■ Exercise details: Bring together every line in the data that includes "color".

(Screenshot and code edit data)
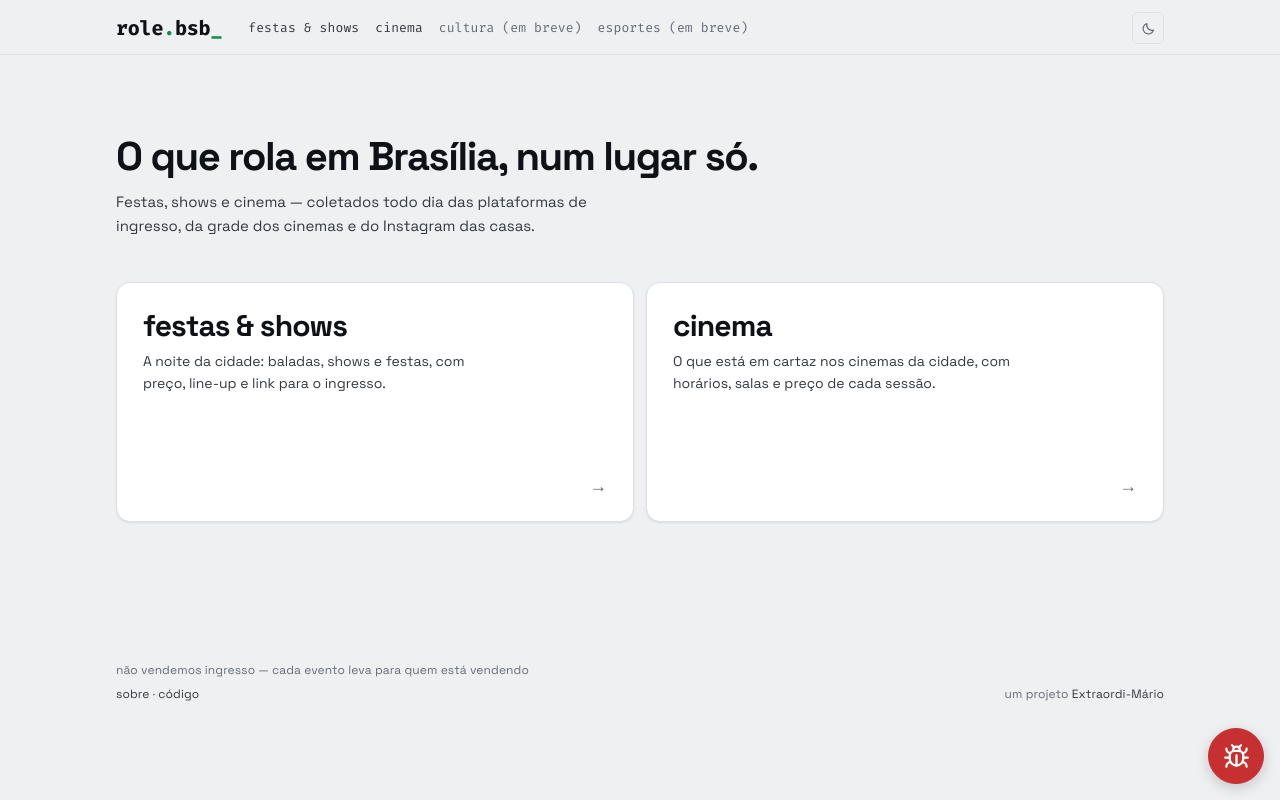
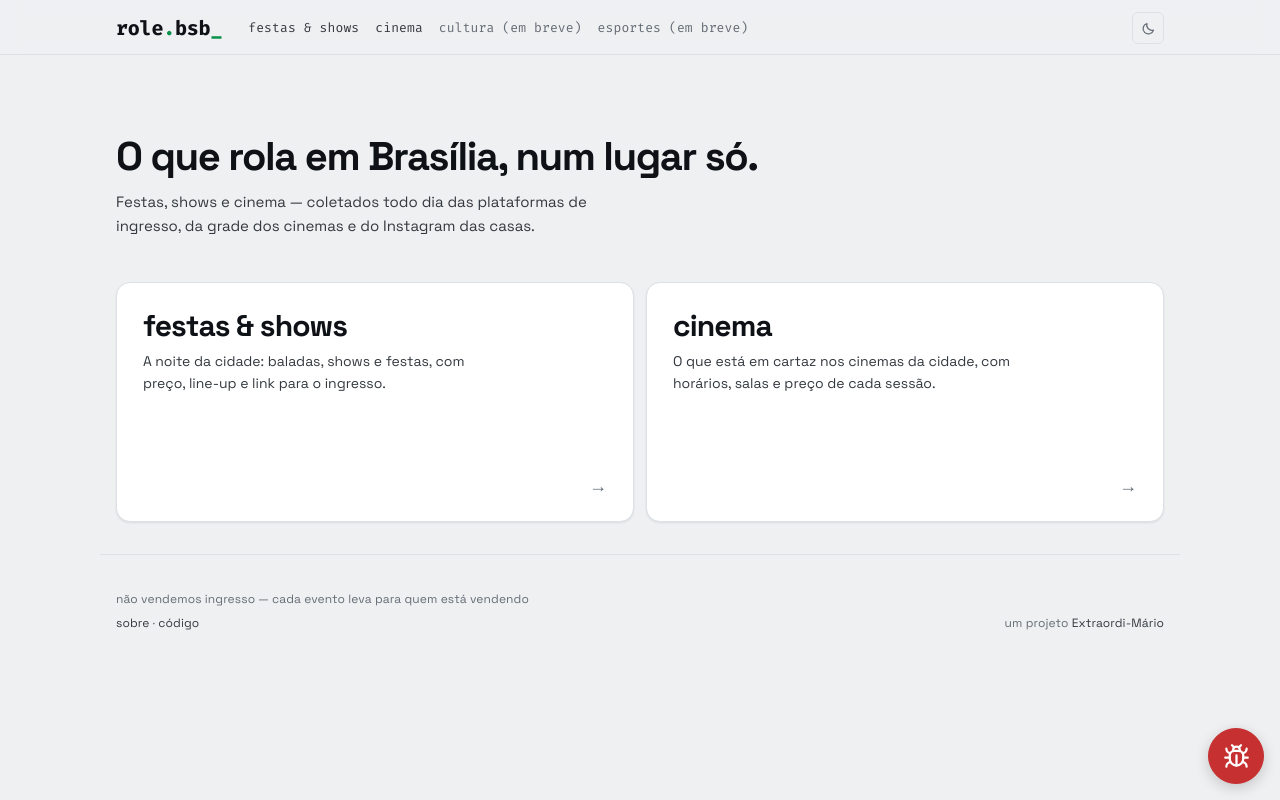
Before and after one commit to oextraordimario/raspador_eventos, a Next.js app: page / in a window 1280 px wide. Built offline with nearby package versions, Linux system fonts and the light colour scheme; no server answers.

Commit message:
fix(site): espaço antes do rodapé reduzido e divisor sutil acima dele
.wrap tinha 96px de padding-bottom (agora 32px); .foot ganha border-top
sutil e o padding-top igualado ao mesmo espaço, pra ficar simétrico dos
dois lados do divisor.

```diff
--- a/app/globals.css
+++ b/app/globals.css
@@ -121,7 +121,7 @@ body {
 a { color: inherit; text-decoration: none; }
 .link-sublinhado { text-decoration: underline; }
 
-.wrap { max-width: 720px; margin: 0 auto; padding: 0 16px 96px; }
+.wrap { max-width: 720px; margin: 0 auto; padding: 0 16px 32px; }
 
 /* ---------- cabeçalho ---------- */
 
@@ -1010,7 +1010,8 @@ button.chip:disabled { opacity: .6; cursor: progress; }
 
 .foot {
   max-width: 720px; margin: 0 auto; text-align: left; font-size: 12px;
-  color: var(--zu-fg-3); padding: 40px 16px 12px; line-height: 2; letter-spacing: .01em;
+  color: var(--zu-fg-3); padding: 32px 16px 12px; line-height: 2; letter-spacing: .01em;
+  border-top: 1px solid var(--zu-divider);
 }
 .foot a { color: var(--zu-fg-2); }
 .foot a:hover { color: var(--zu-green); }
```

■ Response below:
 a { color: inherit; text-decoration: none; }
-  color: var(--zu-fg-3); padding: 40px 16px 12px; line-height: 2; letter-spacing: .01em;
+  color: var(--zu-fg-3); padding: 32px 16px 12px; line-height: 2; letter-spacing: .01em;
 .foot a { color: var(--zu-fg-2); }
 .foot a:hover { color: var(--zu-green); }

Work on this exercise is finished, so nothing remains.